*EXERCISE PROMPT*.
Each record below needs to be written out exactly as it appears.

*DATA SUPPLIED*.
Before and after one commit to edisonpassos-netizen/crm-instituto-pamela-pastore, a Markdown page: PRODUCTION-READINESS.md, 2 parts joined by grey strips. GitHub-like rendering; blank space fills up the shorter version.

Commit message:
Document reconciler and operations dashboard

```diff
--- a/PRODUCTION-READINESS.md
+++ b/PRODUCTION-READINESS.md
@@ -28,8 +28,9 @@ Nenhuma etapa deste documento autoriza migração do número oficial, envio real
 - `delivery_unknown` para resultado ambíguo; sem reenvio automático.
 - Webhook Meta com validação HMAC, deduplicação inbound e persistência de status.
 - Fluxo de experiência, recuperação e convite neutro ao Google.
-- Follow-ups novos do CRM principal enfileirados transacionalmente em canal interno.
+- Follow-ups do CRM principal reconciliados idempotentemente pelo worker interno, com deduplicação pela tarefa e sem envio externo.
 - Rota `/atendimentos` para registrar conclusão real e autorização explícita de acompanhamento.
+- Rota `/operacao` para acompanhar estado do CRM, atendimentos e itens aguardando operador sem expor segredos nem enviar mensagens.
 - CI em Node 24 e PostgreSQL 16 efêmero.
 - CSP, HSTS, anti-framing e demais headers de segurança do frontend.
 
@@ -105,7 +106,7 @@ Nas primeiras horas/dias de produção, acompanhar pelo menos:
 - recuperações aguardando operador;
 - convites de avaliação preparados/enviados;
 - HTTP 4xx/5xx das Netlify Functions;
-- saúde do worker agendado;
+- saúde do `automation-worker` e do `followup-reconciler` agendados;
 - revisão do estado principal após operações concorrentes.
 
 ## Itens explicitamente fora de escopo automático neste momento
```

*WRITTEN REPLY*.
Before and after one commit to edisonpassos-netizen/crm-instituto-pamela-pastore, a Markdown page: PRODUCTION-READINESS.md, 2 parts joined by grey strips. GitHub-like rendering; blank space fills up the shorter version.

Commit message:
Document reconciler and operations dashboard

```diff
--- a/PRODUCTION-READINESS.md
+++ b/PRODUCTION-READINESS.md
@@ -28,8 +28,9 @@ Nenhuma etapa deste documento autoriza migração do número oficial, envio real
 - `delivery_unknown` para resultado ambíguo; sem reenvio automático.
 - Webhook Meta com validação HMAC, deduplicação inbound e persistência de status.
 - Fluxo de experiência, recuperação e convite neutro ao Google.
-- Follow-ups novos do CRM principal enfileirados transacionalmente em canal interno.
+- Follow-ups do CRM principal reconciliados idempotentemente pelo worker interno, com deduplicação pela tarefa e sem envio externo.
 - Rota `/atendimentos` para registrar conclusão real e autorização explícita de acompanhamento.
+- Rota `/operacao` para acompanhar estado do CRM, atendimentos e itens aguardando operador sem expor segredos nem enviar mensagens.
 - CI em Node 24 e PostgreSQL 16 efêmero.
 - CSP, HSTS, anti-framing e demais headers de segurança do frontend.
 
@@ -105,7 +106,7 @@ Nas primeiras horas/dias de produção, acompanhar pelo menos:
 - recuperações aguardando operador;
 - convites de avaliação preparados/enviados;
 - HTTP 4xx/5xx das Netlify Functions;
-- saúde do worker agendado;
+- saúde do `automation-worker` e do `followup-reconciler` agendados;
 - revisão do estado principal após operações concorrentes.
 
 ## Itens explicitamente fora de escopo automático neste momento
```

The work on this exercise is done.